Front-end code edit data
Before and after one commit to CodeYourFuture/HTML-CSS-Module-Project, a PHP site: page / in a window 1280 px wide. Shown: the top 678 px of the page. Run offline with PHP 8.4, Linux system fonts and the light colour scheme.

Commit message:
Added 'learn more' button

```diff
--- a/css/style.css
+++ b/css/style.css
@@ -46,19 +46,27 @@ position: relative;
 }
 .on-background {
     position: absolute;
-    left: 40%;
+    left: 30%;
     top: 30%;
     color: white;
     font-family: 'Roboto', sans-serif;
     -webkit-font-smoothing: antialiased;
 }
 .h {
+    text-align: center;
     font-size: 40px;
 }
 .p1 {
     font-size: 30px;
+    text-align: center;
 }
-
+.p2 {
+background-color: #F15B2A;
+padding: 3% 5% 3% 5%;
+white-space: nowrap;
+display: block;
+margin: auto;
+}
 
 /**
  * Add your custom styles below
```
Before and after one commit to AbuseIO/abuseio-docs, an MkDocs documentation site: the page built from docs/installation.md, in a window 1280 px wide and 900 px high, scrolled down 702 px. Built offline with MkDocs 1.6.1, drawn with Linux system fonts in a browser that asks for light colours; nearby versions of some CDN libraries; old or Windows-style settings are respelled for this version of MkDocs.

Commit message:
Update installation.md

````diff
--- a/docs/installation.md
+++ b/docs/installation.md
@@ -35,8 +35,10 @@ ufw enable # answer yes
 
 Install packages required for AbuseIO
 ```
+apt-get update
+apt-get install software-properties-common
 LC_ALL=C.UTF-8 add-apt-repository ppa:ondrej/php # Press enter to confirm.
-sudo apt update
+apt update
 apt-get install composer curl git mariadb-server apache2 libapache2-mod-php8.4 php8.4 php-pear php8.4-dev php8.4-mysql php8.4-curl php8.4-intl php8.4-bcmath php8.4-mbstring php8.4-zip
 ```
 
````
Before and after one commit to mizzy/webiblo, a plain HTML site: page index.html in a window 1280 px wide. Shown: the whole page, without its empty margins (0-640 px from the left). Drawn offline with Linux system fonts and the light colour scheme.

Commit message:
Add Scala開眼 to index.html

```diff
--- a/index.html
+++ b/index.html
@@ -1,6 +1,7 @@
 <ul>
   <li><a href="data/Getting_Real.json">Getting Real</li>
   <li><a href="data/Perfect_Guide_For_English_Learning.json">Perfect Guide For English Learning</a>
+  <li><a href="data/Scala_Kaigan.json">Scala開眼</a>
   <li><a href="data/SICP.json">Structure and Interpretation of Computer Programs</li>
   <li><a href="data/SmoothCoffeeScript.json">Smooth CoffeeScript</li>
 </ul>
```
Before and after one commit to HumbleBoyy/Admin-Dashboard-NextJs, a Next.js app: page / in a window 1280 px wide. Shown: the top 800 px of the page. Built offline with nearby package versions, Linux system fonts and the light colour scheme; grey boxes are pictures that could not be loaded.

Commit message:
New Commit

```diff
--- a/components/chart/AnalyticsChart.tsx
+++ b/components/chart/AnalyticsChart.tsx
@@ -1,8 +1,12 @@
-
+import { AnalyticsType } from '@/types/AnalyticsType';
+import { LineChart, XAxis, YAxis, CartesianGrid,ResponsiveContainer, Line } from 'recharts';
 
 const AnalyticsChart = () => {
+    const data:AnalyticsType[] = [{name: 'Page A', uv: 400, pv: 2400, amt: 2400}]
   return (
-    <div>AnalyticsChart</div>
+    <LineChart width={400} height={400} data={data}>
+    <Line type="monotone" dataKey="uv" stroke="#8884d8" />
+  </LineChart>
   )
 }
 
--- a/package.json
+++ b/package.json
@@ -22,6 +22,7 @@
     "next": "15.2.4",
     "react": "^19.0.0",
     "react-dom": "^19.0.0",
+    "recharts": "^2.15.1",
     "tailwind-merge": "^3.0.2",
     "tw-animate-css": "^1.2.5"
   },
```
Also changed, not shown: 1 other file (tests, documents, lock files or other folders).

About this exercise
Restate each of the records exactly, leaving nothing out.

The completed task
Before and after one commit to CodeYourFuture/HTML-CSS-Module-Project, a PHP site: page / in a window 1280 px wide. Shown: the top 678 px of the page. Run offline with PHP 8.4, Linux system fonts and the light colour scheme.

Commit message:
Added 'learn more' button

```diff
--- a/css/style.css
+++ b/css/style.css
@@ -46,19 +46,27 @@ position: relative;
 }
 .on-background {
     position: absolute;
-    left: 40%;
+    left: 30%;
     top: 30%;
     color: white;
     font-family: 'Roboto', sans-serif;
     -webkit-font-smoothing: antialiased;
 }
 .h {
+    text-align: center;
     font-size: 40px;
 }
 .p1 {
     font-size: 30px;
+    text-align: center;
 }
-
+.p2 {
+background-color: #F15B2A;
+padding: 3% 5% 3% 5%;
+white-space: nowrap;
+display: block;
+margin: auto;
+}
 
 /**
  * Add your custom styles below
```
Before and after one commit to AbuseIO/abuseio-docs, an MkDocs documentation site: the page built from docs/installation.md, in a window 1280 px wide and 900 px high, scrolled down 702 px. Built offline with MkDocs 1.6.1, drawn with Linux system fonts in a browser that asks for light colours; nearby versions of some CDN libraries; old or Windows-style settings are respelled for this version of MkDocs.

Commit message:
Update installation.md

````diff
--- a/docs/installation.md
+++ b/docs/installation.md
@@ -35,8 +35,10 @@ ufw enable # answer yes
 
 Install packages required for AbuseIO
 ```
+apt-get update
+apt-get install software-properties-common
 LC_ALL=C.UTF-8 add-apt-repository ppa:ondrej/php # Press enter to confirm.
-sudo apt update
+apt update
 apt-get install composer curl git mariadb-server apache2 libapache2-mod-php8.4 php8.4 php-pear php8.4-dev php8.4-mysql php8.4-curl php8.4-intl php8.4-bcmath php8.4-mbstring php8.4-zip
 ```
 
````
Before and after one commit to mizzy/webiblo, a plain HTML site: page index.html in a window 1280 px wide. Shown: the whole page, without its empty margins (0-640 px from the left). Drawn offline with Linux system fonts and the light colour scheme.

Commit message:
Add Scala開眼 to index.html

```diff
--- a/index.html
+++ b/index.html
@@ -1,6 +1,7 @@
 <ul>
   <li><a href="data/Getting_Real.json">Getting Real</li>
   <li><a href="data/Perfect_Guide_For_English_Learning.json">Perfect Guide For English Learning</a>
+  <li><a href="data/Scala_Kaigan.json">Scala開眼</a>
   <li><a href="data/SICP.json">Structure and Interpretation of Computer Programs</li>
   <li><a href="data/SmoothCoffeeScript.json">Smooth CoffeeScript</li>
 </ul>
```
Before and after one commit to HumbleBoyy/Admin-Dashboard-NextJs, a Next.js app: page / in a window 1280 px wide. Shown: the top 800 px of the page. Built offline with nearby package versions, Linux system fonts and the light colour scheme; grey boxes are pictures that could not be loaded.

Commit message:
New Commit

```diff
--- a/components/chart/AnalyticsChart.tsx
+++ b/components/chart/AnalyticsChart.tsx
@@ -1,8 +1,12 @@
-
+import { AnalyticsType } from '@/types/AnalyticsType';
+import { LineChart, XAxis, YAxis, CartesianGrid,ResponsiveContainer, Line } from 'recharts';
 
 const AnalyticsChart = () => {
+    const data:AnalyticsType[] = [{name: 'Page A', uv: 400, pv: 2400, amt: 2400}]
   return (
-    <div>AnalyticsChart</div>
+    <LineChart width={400} height={400} data={data}>
+    <Line type="monotone" dataKey="uv" stroke="#8884d8" />
+  </LineChart>
   )
 }
 
--- a/package.json
+++ b/package.json
@@ -22,6 +22,7 @@
     "next": "15.2.4",
     "react": "^19.0.0",
     "react-dom": "^19.0.0",
+    "recharts": "^2.15.1",
     "tailwind-merge": "^3.0.2",
     "tw-animate-css": "^1.2.5"
   },
```
Also changed, not shown: 1 other file (tests, documents, lock files or other folders).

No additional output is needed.